Halloween wore a different face Revels: In the 1930s, crowds jammed Baltimore Street for the annual costume parade. Clowns, cowboys and Colonial Dames had one thing in common: no masks. The police commissioner had ruled them out.

The observance of Halloween in the Baltimore of the 1930s was a different affair from today's.

Police issued guidelines detailing how the holiday would be celebrated. Crowds of trick or treaters jammed Baltimore Street for the annual Halloween-night costume parade. And the week preceding Halloween was always punctuated by acts of mischief, duly reported by The Sun.


In 1930 City Police Commissioner Charles D. Gaither, apparently fearing that criminals in disguise would mix with the crowds, included this warning among the year's guidelines:

"No. 1 on the list of rules and regulations is no masks. This applies to clowns, harlequins, columbines, cowboys, Colonial Dames, Mexicans, spooks, skeletons, soldiers, sailors and marines. It applies, in fact, to anyone and everyone."


The Sun added, "The Police taboos will apply to any Halloween celebrant who appears in public with a bean-shooter, any Halloween celebrant who appears in public with a six-shooter, any Halloween celebrant who throws flour or confetti or bricks."

The arrival of Doorbell Night, Chalk Night, Mischief Night and Moving Night -- all during the week before Halloween -- meant that homeowners had better be prepared for some high jinks and other acts of deviltry.

The Sun observed wryly: "If dwellers in suburbia do not experience again their usual Halloween troubles, then the Great American Boy is not the healthy specimen that he used to be."

City police were not so forgiving and warned violators that, if they were caught destroying or defacing property, they would most likely "haunt" the city jail for 30 days.

Downtown residents complained vociferously that year about their milk bottles being removed and smashed.

"Miscreants balance milk bottles on door knobs and then ring the bell," said The Sun. "When the door is opened the bottle drops and is shattered."

For many years, Baltimore Street had been the "favorite stomping ground for Halloween celebrants in fancy costumes," reported The Sun in 1930.

"Baltimore Street, from Eutaw to Holliday, was jammed, street cars and automobiles were diverted, motor cars clogged Charles Street, from Baltimore to the Washington Monument, and additional traffic police were assigned to important intersections regulate the crowds and carnival makers," reported The Sun in 1930.


A Sun reporter observed that "except for a Hunchback of Notre Dame, a Roman Warrior, an Abyssinian Monarch in a multi-colored robe and jeweled turban, a knight in armor and a Czarina in regal robes attended by her court, there were no eye-arresting costumes in the Baltimore Street festival."

By the late 1930s, The Sun was lamenting the forsaking of Baltimore Street as the venue for the traditional Halloween parade.

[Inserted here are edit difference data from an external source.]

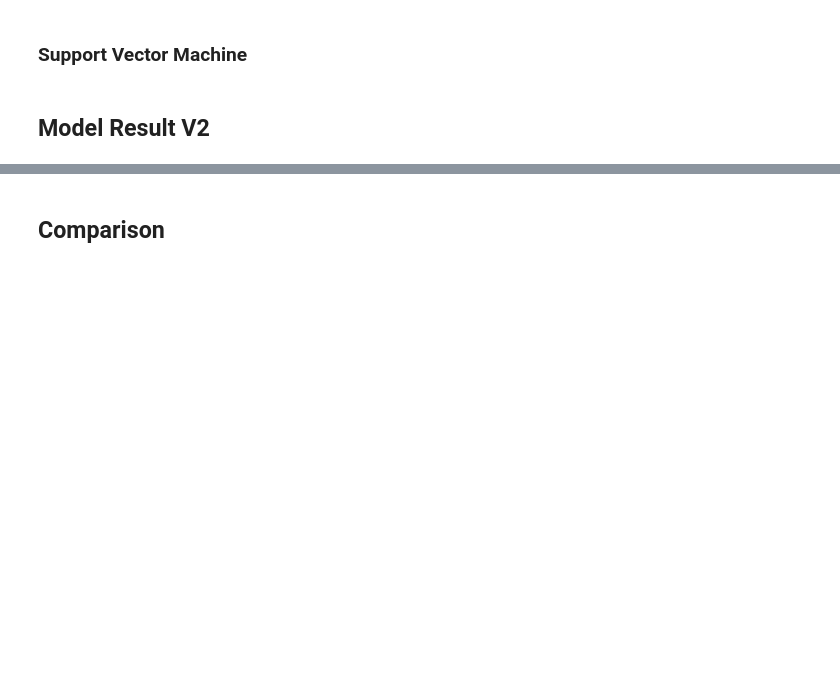
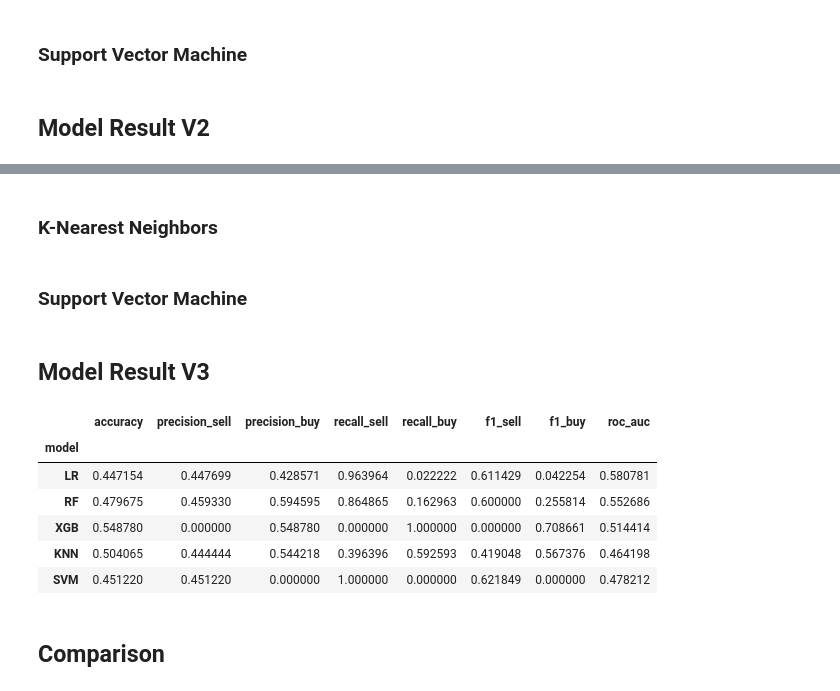
Before and after one commit to BadLuckZ/Project-Trading-101, a Jupyter notebook: main.ipynb, the cells around one changed output, grey strips where cells are left out. Saved outputs shown, nothing was run; the diff lists cells and outputs as text; code cells hidden in the pictures; blank space fills up the shorter version.

```diff
--- a/main.ipynb
+++ b/main.ipynb
@@ -916,0 +1561,2 @@ results_df_v2
+# %% [markdown]
+### K-Nearest Neighbors
@@ -916,0 +1630,2 @@ results_df_v2
+# %% [markdown]
+### Support Vector Machine
@@ -917,3 +1696,25 @@ results_df_v2
+# %% [markdown]
+## Model Result V3
+# %%
+lr_evaluation_v3, lr_model3 = lr_model_v3(ind_train_df)
+rf_evaluation_v3, rf_model3 = rf_model_v3(ind_train_df)
+xgb_evaluation_v3, xgb_model3 = xgb_model_v3(ind_train_df)
+knn_evaluation_v3, knn_model3 = knn_model_v3(ind_train_df)
+svm_evaluation_v3, svm_model3 = svm_model_v3(ind_train_df)
+
+results_df_v3, result_features_v3 = show_model_results(lr_evaluation_v3, rf_evaluation_v3,
+                                                       xgb_evaluation_v3, knn_evaluation_v3,
+                                                       svm_evaluation_v3)
+
+results_df_v3
+# %% [output]
+|  | accuracy | precision_sell | precision_buy | recall_sell | recall_buy | f1_sell | f1_buy | roc_auc |
+| model |  |  |  |  |  |  |  |  |
+| LR | 0.447154 | 0.447699 | 0.428571 | 0.963964 | 0.022222 | 0.611429 | 0.042254 | 0.580781 |
+| RF | 0.479675 | 0.459330 | 0.594595 | 0.864865 | 0.162963 | 0.600000 | 0.255814 | 0.552686 |
+| XGB | 0.548780 | 0.000000 | 0.548780 | 0.000000 | 1.000000 | 0.000000 | 0.708661 | 0.514414 |
+| KNN | 0.504065 | 0.444444 | 0.544218 | 0.396396 | 0.592593 | 0.419048 | 0.567376 | 0.464198 |
+| SVM | 0.451220 | 0.451220 | 0.000000 | 1.000000 | 0.000000 | 0.621849 | 0.000000 | 0.478212 |
 # %% [markdown]
 ## Comparison
 # %%
```
Also changed, not shown: parts of 65 cells of this notebook.
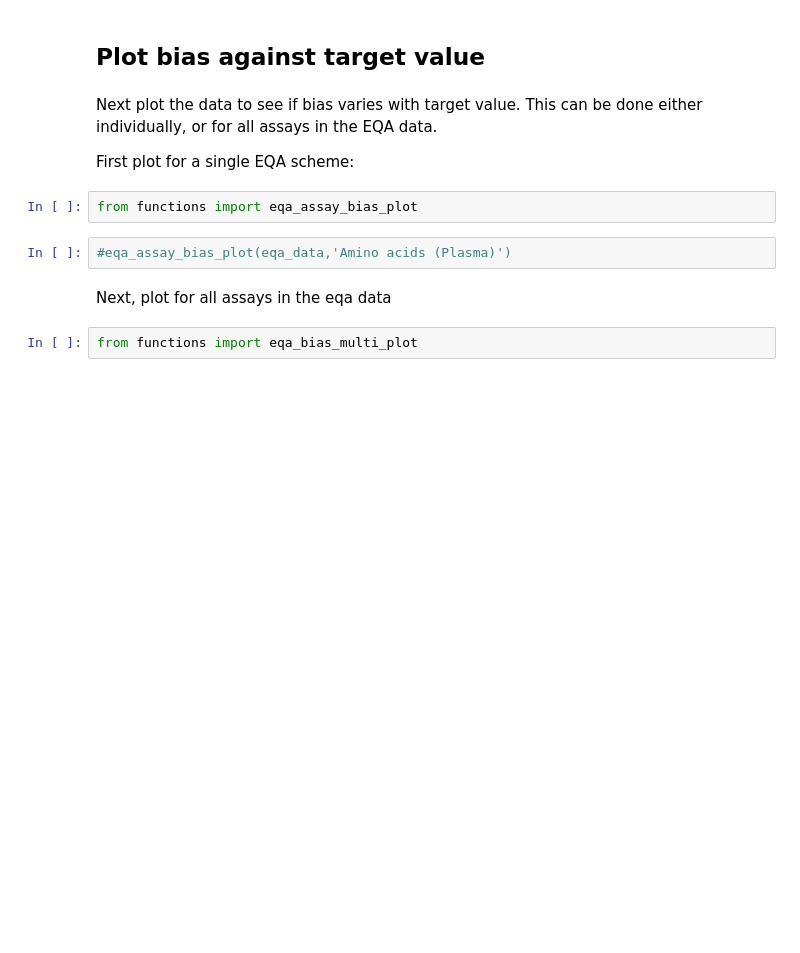
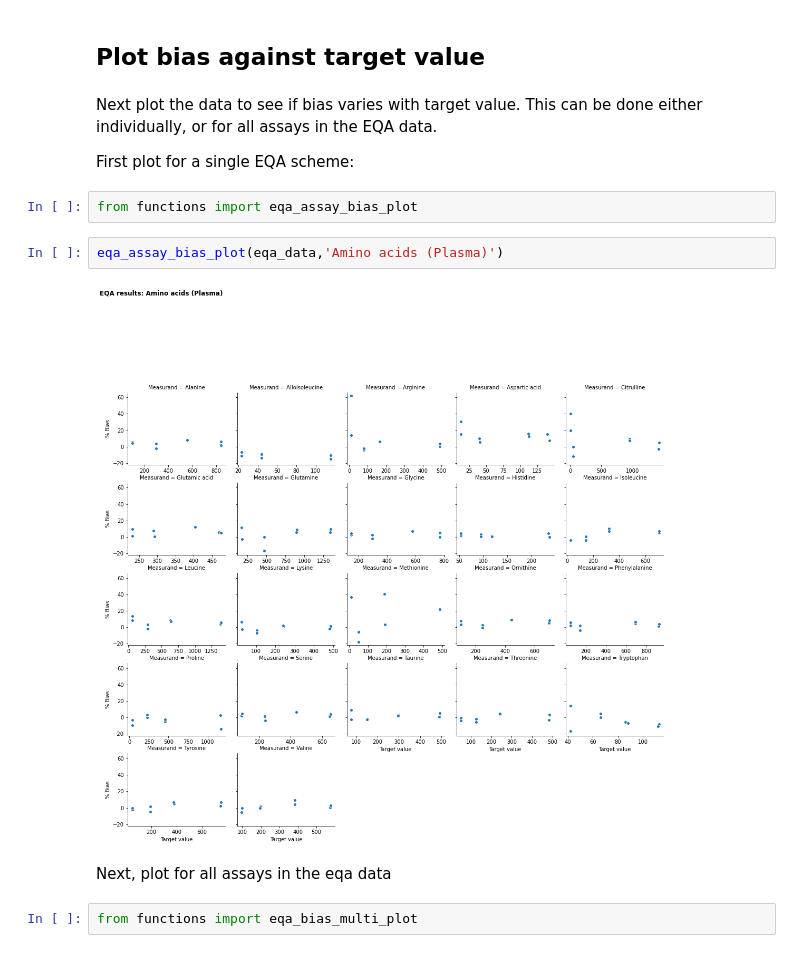
Before and after one commit to nf260/measurement_uncertainty, a Jupyter notebook: measurement_uncertainty.ipynb, the cells around one changed output. Drawn from its saved outputs; the diff is of its cells as text; blank space fills up the shorter version.

```diff
--- a/measurement_uncertainty.ipynb
+++ b/measurement_uncertainty.ipynb
@@ -185,7 +288,9 @@ First plot for a single EQA scheme:
 # %%
 from functions import eqa_assay_bias_plot
 # %%
-#eqa_assay_bias_plot(eqa_data,'Amino acids (Plasma)')
+eqa_assay_bias_plot(eqa_data,'Amino acids (Plasma)')
+# %% [output]
+[figure, added]
 # %% [markdown]
 Next, plot for all assays in the eqa data
 # %%
```
Also changed, not shown: parts of 30 cells of this notebook, 1 other file.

"Gone are the days when the downtown main street was jammed with maskers for the annual festival. And there is a reason. Nowadays, the Charles Chaplins, Colonial Dames and Spanish troubadours stick closer to home," said The Sun in 1939.

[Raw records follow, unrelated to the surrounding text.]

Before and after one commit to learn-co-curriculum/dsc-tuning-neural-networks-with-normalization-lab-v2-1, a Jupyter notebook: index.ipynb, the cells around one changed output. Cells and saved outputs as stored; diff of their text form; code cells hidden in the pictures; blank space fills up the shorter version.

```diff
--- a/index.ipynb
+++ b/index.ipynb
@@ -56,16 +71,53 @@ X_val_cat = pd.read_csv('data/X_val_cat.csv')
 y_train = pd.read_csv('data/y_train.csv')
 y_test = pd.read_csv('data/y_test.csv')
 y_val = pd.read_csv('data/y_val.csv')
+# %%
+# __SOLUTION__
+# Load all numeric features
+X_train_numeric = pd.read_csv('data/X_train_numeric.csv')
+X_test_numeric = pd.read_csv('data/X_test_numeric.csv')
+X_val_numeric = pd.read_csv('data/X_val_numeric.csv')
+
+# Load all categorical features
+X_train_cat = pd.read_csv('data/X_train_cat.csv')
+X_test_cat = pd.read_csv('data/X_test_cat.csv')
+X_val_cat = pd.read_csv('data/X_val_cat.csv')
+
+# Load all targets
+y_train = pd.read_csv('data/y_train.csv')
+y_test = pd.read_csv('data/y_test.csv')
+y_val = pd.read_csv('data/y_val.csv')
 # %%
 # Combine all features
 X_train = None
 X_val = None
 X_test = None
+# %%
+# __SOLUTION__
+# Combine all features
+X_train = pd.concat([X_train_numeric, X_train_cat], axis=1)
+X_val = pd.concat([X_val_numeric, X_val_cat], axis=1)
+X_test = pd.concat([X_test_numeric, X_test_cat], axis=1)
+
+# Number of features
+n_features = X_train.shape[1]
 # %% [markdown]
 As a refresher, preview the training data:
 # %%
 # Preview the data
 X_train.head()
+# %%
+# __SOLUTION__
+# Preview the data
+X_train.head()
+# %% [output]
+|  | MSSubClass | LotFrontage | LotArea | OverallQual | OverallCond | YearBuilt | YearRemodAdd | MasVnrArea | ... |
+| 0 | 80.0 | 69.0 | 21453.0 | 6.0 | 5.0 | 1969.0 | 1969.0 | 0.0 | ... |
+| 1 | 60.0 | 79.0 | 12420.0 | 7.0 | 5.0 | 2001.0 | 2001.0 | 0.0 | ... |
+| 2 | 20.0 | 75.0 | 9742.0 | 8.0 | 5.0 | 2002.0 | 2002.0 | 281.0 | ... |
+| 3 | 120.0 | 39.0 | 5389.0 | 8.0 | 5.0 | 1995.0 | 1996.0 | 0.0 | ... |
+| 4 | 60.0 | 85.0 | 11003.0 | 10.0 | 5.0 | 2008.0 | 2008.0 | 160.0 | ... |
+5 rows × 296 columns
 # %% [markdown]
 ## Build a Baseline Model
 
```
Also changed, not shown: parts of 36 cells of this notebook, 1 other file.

"Only on Pennsylvania Avenue were the old traditions carried on with the old-time fervor. The principal thoroughfare of the Negro section was seething with a mass of humanity estimated by police as the largest in the last four years. The costumes were as varied in color and design as enthusiastic imagination could devise," said The Sun.

Of course, there had been no let-up in the high jinks. In 1938,

The Sun reported that a gang of teen-age boys in Towson had succeeded in blocking a street with a wagonload of fodder that they turned sideways. Not content with this, they moved on to the Towson Courthouse and proceeded to "bowl" with the 1812 cannonballs stacked there.


"While the police were answering a call some boys took a board from the scaffold on the Towson Courthouse and used it to jam the horn of Chief Judge T. Scott Offutt's automobile which was parked outside," reported the newspaper.

Halloween 1946 was one of the last attempts by celebrants to restore Baltimore Street to its former Halloween glory.

"Thousands of young and old, invading Baltimore Street from Paca to Gay, last night made a vibrant but ineffective attempt to revive the spirit of prewar Halloween carnivals."

The newspaper explained that neighborhood parties in Waverly, Hampden, Highlandtown, Pimlico and Hamilton had supplanted Baltimore Street.

Pub Date: 10/27/96